NASA Cassini spacecraft captured big hurricane on Saturn

The big hurricane on a surface of Saturn, similar to a rose bud, captured the NASA Cassini spacecraft. Scales of the hurricane impress: its diameter makes 2 thousand km that in 20 times more, than the biggest hurricane on Earth. Cassini allowed researchers to make out for the first time a hurricane on Saturn in detail. Wind speed in the hurricane center as it became clear, reaches 150 m/second. Unlike terrestrial storm, which move on a planet, the hurricane on Saturn isn’t mobile and is on its North Pole. On Earth hurricanes, as a rule, drift to the north, because of the turbulences of a wind caused by movement of a planet.

NASA Reveals Cyclone Ethel Power
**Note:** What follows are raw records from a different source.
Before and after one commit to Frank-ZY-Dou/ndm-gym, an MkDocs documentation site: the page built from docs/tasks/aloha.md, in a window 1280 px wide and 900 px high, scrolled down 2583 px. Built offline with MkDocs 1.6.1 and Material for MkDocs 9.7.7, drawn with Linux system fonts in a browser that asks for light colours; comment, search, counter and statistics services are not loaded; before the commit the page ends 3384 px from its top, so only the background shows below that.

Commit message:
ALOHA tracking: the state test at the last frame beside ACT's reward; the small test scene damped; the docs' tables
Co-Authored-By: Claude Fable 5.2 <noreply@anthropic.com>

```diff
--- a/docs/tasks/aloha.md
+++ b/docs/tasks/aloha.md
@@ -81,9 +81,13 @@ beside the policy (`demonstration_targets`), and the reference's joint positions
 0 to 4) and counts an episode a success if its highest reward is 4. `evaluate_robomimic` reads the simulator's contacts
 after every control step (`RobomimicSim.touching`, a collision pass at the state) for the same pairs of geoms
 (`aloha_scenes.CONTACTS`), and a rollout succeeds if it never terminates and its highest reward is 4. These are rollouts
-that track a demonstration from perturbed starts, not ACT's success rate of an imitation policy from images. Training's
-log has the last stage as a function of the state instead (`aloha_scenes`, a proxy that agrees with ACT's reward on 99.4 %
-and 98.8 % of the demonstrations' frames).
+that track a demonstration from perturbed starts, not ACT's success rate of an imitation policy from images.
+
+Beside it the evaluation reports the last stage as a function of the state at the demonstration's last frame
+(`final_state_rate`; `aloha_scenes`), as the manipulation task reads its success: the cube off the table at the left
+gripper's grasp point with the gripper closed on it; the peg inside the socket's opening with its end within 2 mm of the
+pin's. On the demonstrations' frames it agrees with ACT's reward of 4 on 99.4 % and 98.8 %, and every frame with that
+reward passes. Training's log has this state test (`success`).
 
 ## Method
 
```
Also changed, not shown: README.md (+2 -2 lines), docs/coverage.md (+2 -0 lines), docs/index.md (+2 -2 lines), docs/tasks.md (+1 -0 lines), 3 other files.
NASA’s Aqua satellite saw icy cold cloud top temperatures in Tropical Storm Ethel on January 19, which hinted at intensification. Infrared satellite imagery gives forecasters a clue to how high the cloud tops are that belong to thunderstorms that make up a tropical cyclone. The rule is the higher the cloud top, the stronger the uplift and the stronger the thunderstorm. When NASA’s Aqua satellite passed over Ethel on January 19 at 09:17 UTC (4:17 a.m. EST) the Atmospheric Infrared Sounder (AIRS) instrument measured the temperatures of Ethel’s cloud tops. Thunderstorm cloud tops around the entire center of circulation and in some of the bands of thunderstorms that circled the center to the east and north, were colder than -63 Fahrenheit (-52 Celsius).